_Change detection data_:
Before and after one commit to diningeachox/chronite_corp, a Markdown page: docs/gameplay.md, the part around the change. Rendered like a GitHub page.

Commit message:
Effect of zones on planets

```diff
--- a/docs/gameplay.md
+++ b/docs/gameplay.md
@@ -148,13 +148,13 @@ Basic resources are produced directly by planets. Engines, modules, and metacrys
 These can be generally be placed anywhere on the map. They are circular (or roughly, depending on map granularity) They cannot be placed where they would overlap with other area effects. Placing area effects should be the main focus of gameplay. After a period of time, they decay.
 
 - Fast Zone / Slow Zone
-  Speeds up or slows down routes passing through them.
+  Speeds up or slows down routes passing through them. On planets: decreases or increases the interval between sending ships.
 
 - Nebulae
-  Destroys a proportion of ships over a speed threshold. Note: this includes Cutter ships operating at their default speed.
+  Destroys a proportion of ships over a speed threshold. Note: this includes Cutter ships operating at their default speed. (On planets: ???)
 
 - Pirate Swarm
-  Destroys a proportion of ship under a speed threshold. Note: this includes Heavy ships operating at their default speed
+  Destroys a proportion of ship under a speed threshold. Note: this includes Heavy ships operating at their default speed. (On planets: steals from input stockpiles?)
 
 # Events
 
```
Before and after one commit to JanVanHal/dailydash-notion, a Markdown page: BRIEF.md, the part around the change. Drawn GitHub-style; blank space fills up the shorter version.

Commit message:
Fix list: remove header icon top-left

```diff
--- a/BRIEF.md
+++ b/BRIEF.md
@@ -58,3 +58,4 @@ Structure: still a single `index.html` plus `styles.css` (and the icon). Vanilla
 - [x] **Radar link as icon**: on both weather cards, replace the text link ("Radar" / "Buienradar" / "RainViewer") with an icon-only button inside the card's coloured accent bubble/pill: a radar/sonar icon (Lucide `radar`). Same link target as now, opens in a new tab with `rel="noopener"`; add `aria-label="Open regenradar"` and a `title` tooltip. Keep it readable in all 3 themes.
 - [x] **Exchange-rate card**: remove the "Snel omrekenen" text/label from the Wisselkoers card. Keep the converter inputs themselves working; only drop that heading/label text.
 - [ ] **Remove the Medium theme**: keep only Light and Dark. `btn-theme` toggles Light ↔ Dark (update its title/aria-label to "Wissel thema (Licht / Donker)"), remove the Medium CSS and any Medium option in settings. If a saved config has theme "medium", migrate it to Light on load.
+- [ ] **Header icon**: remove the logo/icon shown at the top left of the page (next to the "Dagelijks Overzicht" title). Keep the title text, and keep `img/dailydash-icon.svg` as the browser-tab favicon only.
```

_Instructions to follow_: Give the data back in full, matching it character for character.

_Exercise result_:
Before and after one commit to diningeachox/chronite_corp, a Markdown page: docs/gameplay.md, the part around the change. Rendered like a GitHub page.

Commit message:
Effect of zones on planets

```diff
--- a/docs/gameplay.md
+++ b/docs/gameplay.md
@@ -148,13 +148,13 @@ Basic resources are produced directly by planets. Engines, modules, and metacrys
 These can be generally be placed anywhere on the map. They are circular (or roughly, depending on map granularity) They cannot be placed where they would overlap with other area effects. Placing area effects should be the main focus of gameplay. After a period of time, they decay.
 
 - Fast Zone / Slow Zone
-  Speeds up or slows down routes passing through them.
+  Speeds up or slows down routes passing through them. On planets: decreases or increases the interval between sending ships.
 
 - Nebulae
-  Destroys a proportion of ships over a speed threshold. Note: this includes Cutter ships operating at their default speed.
+  Destroys a proportion of ships over a speed threshold. Note: this includes Cutter ships operating at their default speed. (On planets: ???)
 
 - Pirate Swarm
-  Destroys a proportion of ship under a speed threshold. Note: this includes Heavy ships operating at their default speed
+  Destroys a proportion of ship under a speed threshold. Note: this includes Heavy ships operating at their default speed. (On planets: steals from input stockpiles?)
 
 # Events
 
```
Before and after one commit to JanVanHal/dailydash-notion, a Markdown page: BRIEF.md, the part around the change. Drawn GitHub-style; blank space fills up the shorter version.

Commit message:
Fix list: remove header icon top-left

```diff
--- a/BRIEF.md
+++ b/BRIEF.md
@@ -58,3 +58,4 @@ Structure: still a single `index.html` plus `styles.css` (and the icon). Vanilla
 - [x] **Radar link as icon**: on both weather cards, replace the text link ("Radar" / "Buienradar" / "RainViewer") with an icon-only button inside the card's coloured accent bubble/pill: a radar/sonar icon (Lucide `radar`). Same link target as now, opens in a new tab with `rel="noopener"`; add `aria-label="Open regenradar"` and a `title` tooltip. Keep it readable in all 3 themes.
 - [x] **Exchange-rate card**: remove the "Snel omrekenen" text/label from the Wisselkoers card. Keep the converter inputs themselves working; only drop that heading/label text.
 - [ ] **Remove the Medium theme**: keep only Light and Dark. `btn-theme` toggles Light ↔ Dark (update its title/aria-label to "Wissel thema (Licht / Donker)"), remove the Medium CSS and any Medium option in settings. If a saved config has theme "medium", migrate it to Light on load.
+- [ ] **Header icon**: remove the logo/icon shown at the top left of the page (next to the "Dagelijks Overzicht" title). Keep the title text, and keep `img/dailydash-icon.svg` as the browser-tab favicon only.
```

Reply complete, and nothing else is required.